Architecture careers combine art and science into the design of spaces and environments. Architects determine needs for buildings and structures, and transform them into concepts for designs that are ultimately built by others. To accomplish this, architects create drawings, build scale models, write specifications, draft letters and other documents, and supervise architectural projects. They may also teach architecture, carry out research, or provide consultation to building owners.
Urban development (or urban planning) careers revolve around the structure and function of cities. Urban planners tackle complex problems facing a region and develop strategies for future growth and development by helping to create a broad vision for the community. They also research, design, and develop programs; manage; lead public processes; perform technical analyses; effect social change; and educate. Some planners focus on one or two of these roles, such as transportation planning, but most will work at many kinds of planning throughout their careers. Urban planning can include: policy recommendations, community action plans, comprehensive plans, smart growth strategies, regulatory and incentive strategies, historic preservation plans, redevelopment plans, economic development strategic plans, and disaster preparedness plans.
Design is interdisciplinary by nature, incorporating elements of various fields including engineering, technology, social science, media, and the arts to create the objects and tools we use everyday. Product or industrial design is a field attracting increasing interest and attention, with pathways in user experience and interaction, product development, program management, consulting, and analysis among others. Some familiarity and experience with Computer Aided Design (CAD) and a background in engineering is often necessary to enter the field.
Architectural internship experiences for undergraduates are limited, as they are usually reserved for students earning a bachelor of architecture degree.
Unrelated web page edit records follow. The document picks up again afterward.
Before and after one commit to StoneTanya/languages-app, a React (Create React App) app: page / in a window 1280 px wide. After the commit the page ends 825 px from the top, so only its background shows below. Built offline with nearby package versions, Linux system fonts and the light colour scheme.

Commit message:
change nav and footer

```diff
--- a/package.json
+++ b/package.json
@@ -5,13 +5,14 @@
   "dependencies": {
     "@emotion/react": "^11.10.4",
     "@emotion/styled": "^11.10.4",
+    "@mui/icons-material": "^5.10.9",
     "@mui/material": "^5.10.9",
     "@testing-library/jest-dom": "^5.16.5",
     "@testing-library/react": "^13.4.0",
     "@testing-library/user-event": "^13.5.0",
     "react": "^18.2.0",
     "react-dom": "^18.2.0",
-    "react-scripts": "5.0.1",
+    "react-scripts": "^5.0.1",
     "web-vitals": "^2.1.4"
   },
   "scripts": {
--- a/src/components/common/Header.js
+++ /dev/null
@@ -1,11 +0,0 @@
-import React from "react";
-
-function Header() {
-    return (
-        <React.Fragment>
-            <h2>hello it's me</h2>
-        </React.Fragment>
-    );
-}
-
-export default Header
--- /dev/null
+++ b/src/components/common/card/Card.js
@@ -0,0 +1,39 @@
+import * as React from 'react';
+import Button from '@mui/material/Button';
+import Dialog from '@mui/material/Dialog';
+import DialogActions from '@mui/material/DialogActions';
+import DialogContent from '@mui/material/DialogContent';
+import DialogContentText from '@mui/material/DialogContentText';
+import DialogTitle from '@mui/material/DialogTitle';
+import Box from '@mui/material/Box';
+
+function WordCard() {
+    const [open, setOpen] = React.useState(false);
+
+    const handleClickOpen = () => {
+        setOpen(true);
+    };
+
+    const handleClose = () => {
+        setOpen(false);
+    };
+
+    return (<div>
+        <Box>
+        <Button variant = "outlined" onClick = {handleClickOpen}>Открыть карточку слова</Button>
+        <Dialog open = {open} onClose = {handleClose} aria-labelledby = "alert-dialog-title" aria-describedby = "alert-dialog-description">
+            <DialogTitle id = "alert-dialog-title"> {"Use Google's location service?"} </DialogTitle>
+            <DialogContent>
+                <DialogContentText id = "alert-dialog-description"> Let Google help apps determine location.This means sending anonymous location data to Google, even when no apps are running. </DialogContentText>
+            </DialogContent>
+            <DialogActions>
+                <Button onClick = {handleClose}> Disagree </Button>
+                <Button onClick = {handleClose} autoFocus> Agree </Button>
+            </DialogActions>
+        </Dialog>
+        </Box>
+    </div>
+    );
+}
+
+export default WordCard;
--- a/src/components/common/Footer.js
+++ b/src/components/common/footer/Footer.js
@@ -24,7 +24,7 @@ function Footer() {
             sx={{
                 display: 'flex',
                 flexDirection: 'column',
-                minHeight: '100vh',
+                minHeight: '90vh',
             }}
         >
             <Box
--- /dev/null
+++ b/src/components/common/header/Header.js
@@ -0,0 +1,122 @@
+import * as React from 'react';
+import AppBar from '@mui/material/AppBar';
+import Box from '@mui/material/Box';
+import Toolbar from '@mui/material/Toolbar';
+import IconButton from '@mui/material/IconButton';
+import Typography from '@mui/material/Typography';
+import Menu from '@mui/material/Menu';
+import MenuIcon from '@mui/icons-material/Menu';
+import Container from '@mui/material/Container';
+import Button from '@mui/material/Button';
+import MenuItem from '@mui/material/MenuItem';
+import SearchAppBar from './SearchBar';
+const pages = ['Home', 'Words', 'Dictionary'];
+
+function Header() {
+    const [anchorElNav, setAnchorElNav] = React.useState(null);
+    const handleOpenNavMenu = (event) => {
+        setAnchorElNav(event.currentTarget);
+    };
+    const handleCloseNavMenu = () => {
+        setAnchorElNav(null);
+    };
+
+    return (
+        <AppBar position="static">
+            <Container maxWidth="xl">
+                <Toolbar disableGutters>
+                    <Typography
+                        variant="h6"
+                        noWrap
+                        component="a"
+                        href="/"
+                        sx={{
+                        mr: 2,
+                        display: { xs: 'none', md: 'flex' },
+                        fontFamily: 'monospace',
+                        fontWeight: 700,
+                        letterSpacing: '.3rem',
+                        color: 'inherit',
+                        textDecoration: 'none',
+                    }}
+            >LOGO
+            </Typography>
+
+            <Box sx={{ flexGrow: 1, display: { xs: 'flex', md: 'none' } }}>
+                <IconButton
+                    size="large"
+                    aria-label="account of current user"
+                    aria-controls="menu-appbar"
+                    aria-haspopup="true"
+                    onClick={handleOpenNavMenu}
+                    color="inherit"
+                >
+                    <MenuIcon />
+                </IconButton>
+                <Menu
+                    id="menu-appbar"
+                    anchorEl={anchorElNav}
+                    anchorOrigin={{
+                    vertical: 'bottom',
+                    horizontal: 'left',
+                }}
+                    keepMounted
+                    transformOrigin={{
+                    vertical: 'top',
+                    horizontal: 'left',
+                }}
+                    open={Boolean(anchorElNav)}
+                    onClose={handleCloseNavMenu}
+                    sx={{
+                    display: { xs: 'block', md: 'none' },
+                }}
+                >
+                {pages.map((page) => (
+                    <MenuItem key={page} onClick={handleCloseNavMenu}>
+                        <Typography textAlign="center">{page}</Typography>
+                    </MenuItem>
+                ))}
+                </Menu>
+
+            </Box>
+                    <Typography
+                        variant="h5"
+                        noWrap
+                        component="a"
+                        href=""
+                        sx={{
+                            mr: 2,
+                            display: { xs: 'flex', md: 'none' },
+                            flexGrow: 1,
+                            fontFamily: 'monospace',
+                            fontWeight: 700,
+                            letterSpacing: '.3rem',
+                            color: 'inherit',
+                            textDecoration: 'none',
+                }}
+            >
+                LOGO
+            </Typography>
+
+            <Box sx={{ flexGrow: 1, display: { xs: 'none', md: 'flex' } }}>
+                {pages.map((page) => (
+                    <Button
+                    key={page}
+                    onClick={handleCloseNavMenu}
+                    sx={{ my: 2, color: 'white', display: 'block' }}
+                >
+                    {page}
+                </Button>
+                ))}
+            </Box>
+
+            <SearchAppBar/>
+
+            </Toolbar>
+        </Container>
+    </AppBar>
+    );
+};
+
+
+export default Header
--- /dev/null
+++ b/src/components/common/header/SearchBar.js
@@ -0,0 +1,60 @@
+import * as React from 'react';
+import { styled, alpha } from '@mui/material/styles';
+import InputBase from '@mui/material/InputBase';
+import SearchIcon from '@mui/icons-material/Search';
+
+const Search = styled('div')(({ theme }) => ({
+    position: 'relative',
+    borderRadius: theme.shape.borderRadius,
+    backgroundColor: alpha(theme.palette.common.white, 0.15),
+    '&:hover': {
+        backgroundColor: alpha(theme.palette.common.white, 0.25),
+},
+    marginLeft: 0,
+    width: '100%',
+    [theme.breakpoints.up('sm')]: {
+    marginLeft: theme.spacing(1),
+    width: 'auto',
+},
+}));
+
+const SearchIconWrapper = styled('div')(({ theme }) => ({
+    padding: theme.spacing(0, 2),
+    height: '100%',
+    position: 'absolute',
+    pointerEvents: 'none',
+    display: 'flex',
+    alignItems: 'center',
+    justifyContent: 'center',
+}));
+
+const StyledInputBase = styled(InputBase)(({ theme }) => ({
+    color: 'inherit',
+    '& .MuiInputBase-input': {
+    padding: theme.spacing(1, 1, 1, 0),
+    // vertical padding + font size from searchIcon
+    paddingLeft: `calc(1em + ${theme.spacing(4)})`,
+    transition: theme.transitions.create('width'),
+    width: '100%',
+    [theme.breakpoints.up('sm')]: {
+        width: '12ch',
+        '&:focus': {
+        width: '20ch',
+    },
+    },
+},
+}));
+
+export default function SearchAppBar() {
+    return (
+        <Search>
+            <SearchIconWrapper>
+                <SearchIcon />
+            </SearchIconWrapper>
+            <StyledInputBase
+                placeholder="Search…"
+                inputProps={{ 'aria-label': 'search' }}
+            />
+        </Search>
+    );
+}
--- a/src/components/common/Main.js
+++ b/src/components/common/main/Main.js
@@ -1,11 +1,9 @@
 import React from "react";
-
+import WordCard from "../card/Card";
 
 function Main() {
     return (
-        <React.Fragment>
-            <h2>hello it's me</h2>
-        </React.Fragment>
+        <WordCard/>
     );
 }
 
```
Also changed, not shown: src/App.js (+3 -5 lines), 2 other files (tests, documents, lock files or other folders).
If you are interested in learning more about the field of architecture, you may want to consider shadowing (or “externing”) with an architect to observe a typical work day. Alumni from the College or Graduate School of Design can be found through the Alumni Directory and are often willing to speak to undergraduates.
Urban development and planning internships are available in government, private, and nonprofit planning organizations. Students can obtain internships with cities, suburban communities, county planning agencies, and state and regional planning agencies. Opportunities exist with private planning consulting firms whose clients include municipalities, the state, and developers.
Design firms typically seek juniors with engineering or technical concentrations for summer internships. Research or prior internship experience, in addition to class projects completed, are often helpful in the application process.
Most students will require a graduate degree before seeking a full-time job in the architecture and planning industries. Some administrative opportunities (e.g. office manager, assistant) do exist to gain exposure to the fields in advance of a graduate degree. While an undergraduate degree is typically the standard prerequisite for design jobs, a graduate degree in industrial design, engineering, or architecture is often required to advance beyond entry level opportunities.
Graduate and Professional Programs
A master of architecture degree is necessary for a career as an architect. Students graduating with a bachelor’s degree in a field other than architecture can apply for a M.Arch degree, a three-year program at most institutions. Common prerequisites for this degree include one semester of calculus, one semester of physics, two semesters of history of art or architecture, and some coursework in design or drafting.
A master's-level graduate degree is considered the standard for those interested in city/urban planning or development. To complete a degree in planning, students must be skilled in problem formulation, research skills, and data gathering; quantitative analysis and computers; written, oral, and graphic communications; collaborative problem solving, plan-making, and program design; and synthesis and application of knowledge to practice. Upon completion of the degree, students will be prepared for careers in local, regional, and national government, as well as careers in auxiliary agencies, companies, and nonprofits.
Funding for architecture and urban planning experiences is limited for students not enrolled in architecture and planning undergraduate degrees. There are some scholarships (linked on the right), as well as funding for graduate study.